*** Source data ***

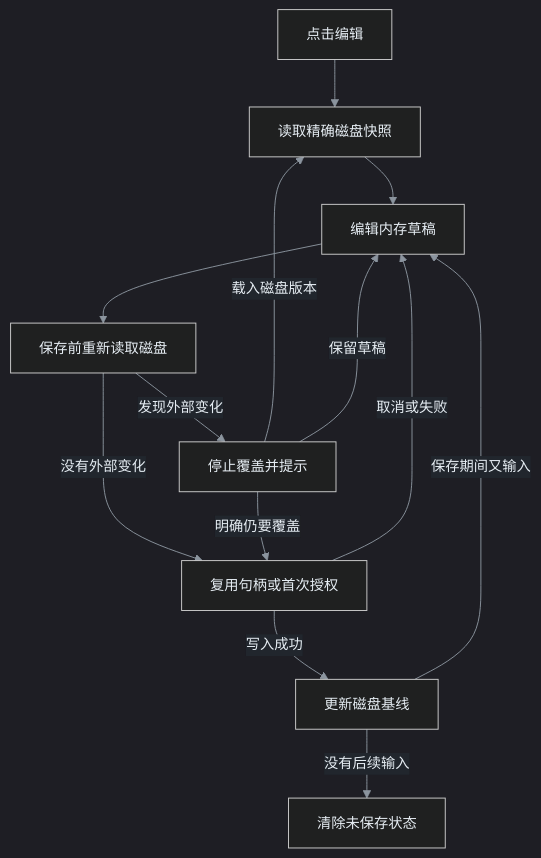
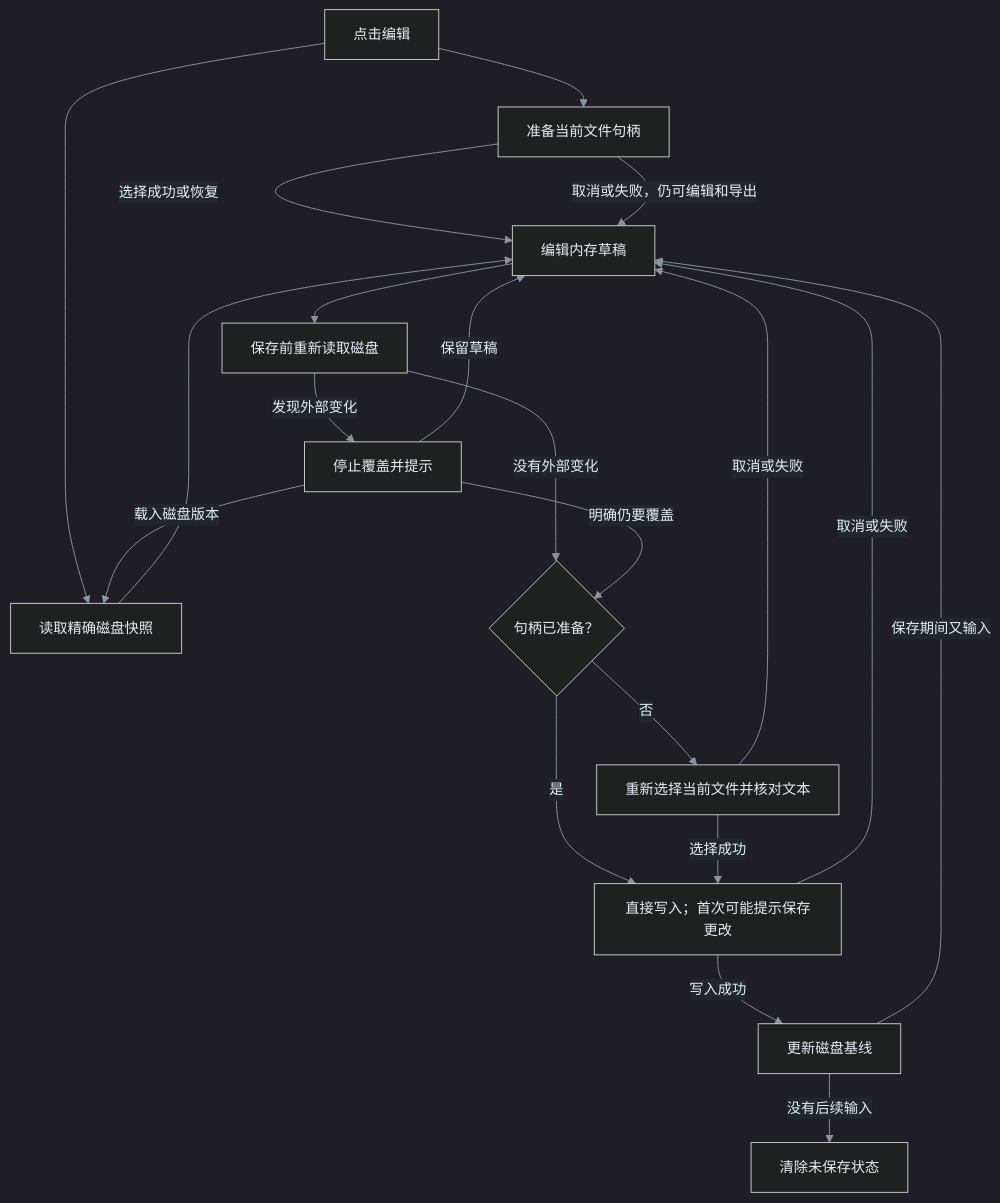
One commit to yeyangchen2009/markdown-viewer changed the diagram in docs/local-editor.md. Above: the diagram before and after it, drawn with Mermaid. The commit also changed other lines of this file and 6 other files, not shown here.

````diff
--- a/docs/local-editor.md
+++ b/docs/local-editor.md
@@ -15,16 +15,23 @@
 ```mermaid
 %%{init: {'theme':'dark','themeVariables':{'background':'#0d1117','primaryColor':'#1f6feb','primaryTextColor':'#ffffff','primaryBorderColor':'#79c0ff','secondaryColor':'#21262d','tertiaryColor':'#30363d','lineColor':'#8b949e','textColor':'#e6edf3','clusterBkg':'#161b22','clusterBorder':'#58a6ff','edgeLabelBackground':'#21262d','fontSize':'15px'}}}%%
 flowchart TD
-  A["点击编辑"] --> B["读取精确磁盘快照"]
-  B --> C["编辑内存草稿"]
-  C --> D["保存前重新读取磁盘"]
-  D -->|"没有外部变化"| E["复用句柄或首次授权"]
-  D -->|"发现外部变化"| F["停止覆盖并提示"]
-  F -->|"载入磁盘版本"| B
-  F -->|"保留草稿"| C
-  F -->|"明确仍要覆盖"| E
-  E -->|"写入成功"| G["更新磁盘基线"]
-  E -->|"取消或失败"| C
-  G -->|"保存期间又输入"| C
-  G -->|"没有后续输入"| H["清除未保存状态"]
+  A["点击编辑"] --> B["准备当前文件句柄"]
+  A --> C["读取精确磁盘快照"]
+  B -->|"选择成功或恢复"| D["编辑内存草稿"]
+  B -->|"取消或失败，仍可编辑和导出"| D
+  C --> D
+  D --> E["保存前重新读取磁盘"]
+  E -->|"没有外部变化"| F{"句柄已准备？"}
+  F -->|"是"| G["直接写入；首次可能提示保存更改"]
+  F -->|"否"| H["重新选择当前文件并核对文本"]
+  H -->|"选择成功"| G
+  H -->|"取消或失败"| D
+  E -->|"发现外部变化"| I["停止覆盖并提示"]
+  I -->|"载入磁盘版本"| C
+  I -->|"保留草稿"| D
+  I -->|"明确仍要覆盖"| F
+  G -->|"写入成功"| J["更新磁盘基线"]
+  G -->|"取消或失败"| D
+  J -->|"保存期间又输入"| D
+  J -->|"没有后续输入"| K["清除未保存状态"]
 ```
````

*** End of Source data ***

Problem: Search the entries for the word "停止覆盖并提示". Copy every line where it occurs.

Answer area:
-  D -->|"发现外部变化"| F["停止覆盖并提示"]
+  E -->|"发现外部变化"| I["停止覆盖并提示"]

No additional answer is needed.